Many books are easily forgotten whereas some sear the impression of their words and the stories they relate deep into the folds of your memory. That memory may be short or long after the reading of these latter books, but those books will never be forgotten.
John Smelcer’s The Trap tells the story of an entire people through the alternating points of view of two men, Albert Least-Weasel and his teenage grandson, Johnny Least-Weasel. Heightening this sense—and intention, no doubt—of a story striving to transcend the details of its own plot and convert itself into the larger and more encompassing story of a steadily vanishing way of life in a part of the country—the Alaskan Artic Circle—where Nature remains the primary force to be reckoned with are the almost didactic asides in the voice of the single omniscient narrator.
Life outside of the United States is not, as I fear many Americans imagine, life in a cheaper and poorer and less efficient version of the United States. As Ryszard Kapuściński notes in The Shadow and the Sun the white man is a “sort of outlandish and unseemly intruder” in Africa. “He is ever afraid: of mosquitoes, amoebas, scorpions, snakes—everything that moves fills him with fear, terror, panic.”

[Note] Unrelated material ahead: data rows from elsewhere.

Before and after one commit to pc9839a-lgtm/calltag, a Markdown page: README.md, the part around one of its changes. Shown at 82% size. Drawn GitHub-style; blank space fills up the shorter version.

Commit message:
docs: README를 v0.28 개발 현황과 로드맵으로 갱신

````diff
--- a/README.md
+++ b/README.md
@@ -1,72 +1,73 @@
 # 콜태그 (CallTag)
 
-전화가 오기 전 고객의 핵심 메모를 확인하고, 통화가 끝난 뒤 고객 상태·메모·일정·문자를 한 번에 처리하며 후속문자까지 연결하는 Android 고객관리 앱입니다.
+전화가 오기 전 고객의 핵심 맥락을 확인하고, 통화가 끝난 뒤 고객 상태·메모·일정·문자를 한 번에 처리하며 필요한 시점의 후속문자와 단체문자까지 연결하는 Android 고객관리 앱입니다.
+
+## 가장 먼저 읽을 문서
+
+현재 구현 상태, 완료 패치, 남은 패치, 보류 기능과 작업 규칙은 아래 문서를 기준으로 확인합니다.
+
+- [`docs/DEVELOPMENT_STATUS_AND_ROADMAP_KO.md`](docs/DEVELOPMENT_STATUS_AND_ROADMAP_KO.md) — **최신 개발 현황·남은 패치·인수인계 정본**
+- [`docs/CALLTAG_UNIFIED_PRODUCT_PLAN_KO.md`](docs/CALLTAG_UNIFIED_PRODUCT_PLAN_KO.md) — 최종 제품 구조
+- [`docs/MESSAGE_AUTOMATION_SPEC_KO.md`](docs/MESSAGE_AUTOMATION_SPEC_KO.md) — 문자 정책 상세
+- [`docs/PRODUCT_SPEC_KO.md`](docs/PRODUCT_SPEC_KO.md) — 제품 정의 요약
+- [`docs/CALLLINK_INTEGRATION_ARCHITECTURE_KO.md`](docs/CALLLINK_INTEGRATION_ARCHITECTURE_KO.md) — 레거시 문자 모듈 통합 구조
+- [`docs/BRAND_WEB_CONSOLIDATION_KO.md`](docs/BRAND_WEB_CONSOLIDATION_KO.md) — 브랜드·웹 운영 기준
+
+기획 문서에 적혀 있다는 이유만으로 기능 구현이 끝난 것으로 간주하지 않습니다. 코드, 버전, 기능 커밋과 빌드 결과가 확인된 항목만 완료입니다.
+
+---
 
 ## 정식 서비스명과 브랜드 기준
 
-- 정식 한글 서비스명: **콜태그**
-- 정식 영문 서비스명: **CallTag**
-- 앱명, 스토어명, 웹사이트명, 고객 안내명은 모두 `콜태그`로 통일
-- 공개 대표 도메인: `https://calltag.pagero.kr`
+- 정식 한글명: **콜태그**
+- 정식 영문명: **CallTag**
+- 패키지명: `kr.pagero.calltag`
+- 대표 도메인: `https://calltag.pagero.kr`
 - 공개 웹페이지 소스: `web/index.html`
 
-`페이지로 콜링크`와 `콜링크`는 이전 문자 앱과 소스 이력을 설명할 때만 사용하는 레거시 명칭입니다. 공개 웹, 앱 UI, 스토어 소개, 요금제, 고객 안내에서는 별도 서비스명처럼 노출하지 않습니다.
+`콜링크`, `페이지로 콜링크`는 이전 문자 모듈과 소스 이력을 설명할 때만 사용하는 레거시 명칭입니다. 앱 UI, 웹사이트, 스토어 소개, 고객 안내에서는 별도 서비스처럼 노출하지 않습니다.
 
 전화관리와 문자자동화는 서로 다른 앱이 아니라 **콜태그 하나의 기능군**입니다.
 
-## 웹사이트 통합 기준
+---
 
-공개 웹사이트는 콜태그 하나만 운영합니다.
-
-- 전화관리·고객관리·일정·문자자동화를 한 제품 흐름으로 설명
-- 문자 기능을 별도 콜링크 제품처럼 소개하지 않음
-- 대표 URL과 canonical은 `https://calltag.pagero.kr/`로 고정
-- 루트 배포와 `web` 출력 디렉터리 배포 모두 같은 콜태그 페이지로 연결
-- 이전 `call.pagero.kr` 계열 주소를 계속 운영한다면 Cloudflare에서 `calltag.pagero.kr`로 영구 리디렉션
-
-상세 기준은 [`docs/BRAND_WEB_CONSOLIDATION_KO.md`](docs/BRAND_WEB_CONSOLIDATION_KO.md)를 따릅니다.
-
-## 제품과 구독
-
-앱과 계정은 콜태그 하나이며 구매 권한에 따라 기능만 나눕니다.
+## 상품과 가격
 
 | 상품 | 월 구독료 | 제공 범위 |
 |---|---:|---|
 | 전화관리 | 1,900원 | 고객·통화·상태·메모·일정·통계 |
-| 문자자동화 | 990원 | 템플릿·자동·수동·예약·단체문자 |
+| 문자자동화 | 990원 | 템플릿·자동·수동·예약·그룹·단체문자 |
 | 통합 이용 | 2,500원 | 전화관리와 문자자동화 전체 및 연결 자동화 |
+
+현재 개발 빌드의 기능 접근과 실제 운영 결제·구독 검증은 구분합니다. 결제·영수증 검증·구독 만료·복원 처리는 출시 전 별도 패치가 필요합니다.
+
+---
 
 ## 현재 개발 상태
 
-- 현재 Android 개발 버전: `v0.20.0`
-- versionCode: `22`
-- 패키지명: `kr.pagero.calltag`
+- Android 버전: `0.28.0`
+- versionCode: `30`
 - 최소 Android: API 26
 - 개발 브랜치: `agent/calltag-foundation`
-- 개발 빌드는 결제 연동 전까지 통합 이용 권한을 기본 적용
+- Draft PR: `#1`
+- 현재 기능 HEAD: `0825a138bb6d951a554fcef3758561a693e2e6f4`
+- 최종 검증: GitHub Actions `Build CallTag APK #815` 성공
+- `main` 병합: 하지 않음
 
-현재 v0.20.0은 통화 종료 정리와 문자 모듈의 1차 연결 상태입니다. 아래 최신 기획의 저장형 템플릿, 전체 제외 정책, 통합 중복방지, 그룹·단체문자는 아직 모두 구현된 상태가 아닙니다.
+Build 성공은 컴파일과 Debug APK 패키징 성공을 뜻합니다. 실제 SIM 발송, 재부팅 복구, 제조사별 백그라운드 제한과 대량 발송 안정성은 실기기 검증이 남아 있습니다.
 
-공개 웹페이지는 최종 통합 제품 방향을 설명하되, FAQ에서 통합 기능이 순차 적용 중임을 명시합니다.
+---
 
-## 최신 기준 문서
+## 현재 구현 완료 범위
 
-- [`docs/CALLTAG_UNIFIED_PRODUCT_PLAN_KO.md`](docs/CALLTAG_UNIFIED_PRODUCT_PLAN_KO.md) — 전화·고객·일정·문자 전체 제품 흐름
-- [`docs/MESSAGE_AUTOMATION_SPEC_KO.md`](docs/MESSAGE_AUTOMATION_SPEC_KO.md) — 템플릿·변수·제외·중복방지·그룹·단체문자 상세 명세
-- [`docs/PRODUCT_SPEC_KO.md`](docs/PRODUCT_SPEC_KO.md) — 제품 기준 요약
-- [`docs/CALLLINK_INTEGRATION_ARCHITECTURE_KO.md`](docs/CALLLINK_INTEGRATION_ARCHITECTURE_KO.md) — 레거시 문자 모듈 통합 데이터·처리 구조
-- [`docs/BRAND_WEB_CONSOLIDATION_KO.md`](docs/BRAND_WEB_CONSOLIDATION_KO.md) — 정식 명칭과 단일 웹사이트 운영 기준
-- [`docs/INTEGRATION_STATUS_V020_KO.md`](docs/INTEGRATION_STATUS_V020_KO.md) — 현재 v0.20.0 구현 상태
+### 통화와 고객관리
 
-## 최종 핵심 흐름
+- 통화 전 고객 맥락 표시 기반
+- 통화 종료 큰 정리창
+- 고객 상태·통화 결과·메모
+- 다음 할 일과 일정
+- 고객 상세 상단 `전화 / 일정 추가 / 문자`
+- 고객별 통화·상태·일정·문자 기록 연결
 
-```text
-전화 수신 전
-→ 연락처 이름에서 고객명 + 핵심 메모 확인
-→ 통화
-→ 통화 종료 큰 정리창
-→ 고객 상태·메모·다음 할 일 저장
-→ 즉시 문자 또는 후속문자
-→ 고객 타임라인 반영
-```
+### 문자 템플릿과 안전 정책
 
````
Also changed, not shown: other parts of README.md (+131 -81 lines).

If I owe being a writer to anyone it must be my mom. She was the one who first fed my passion by passing onto me the books that she was reading with her book club. I’ve always remembered myself as being twelve when I started enjoying reading. But the three novels that I remember as my introduction to the world of fiction, independent of the required ‘classics’ we had to read at school, were all published in 1976. I would soon discover Hemmingway, Steinbeck and Faulkner, in another household, andSEE DETAILS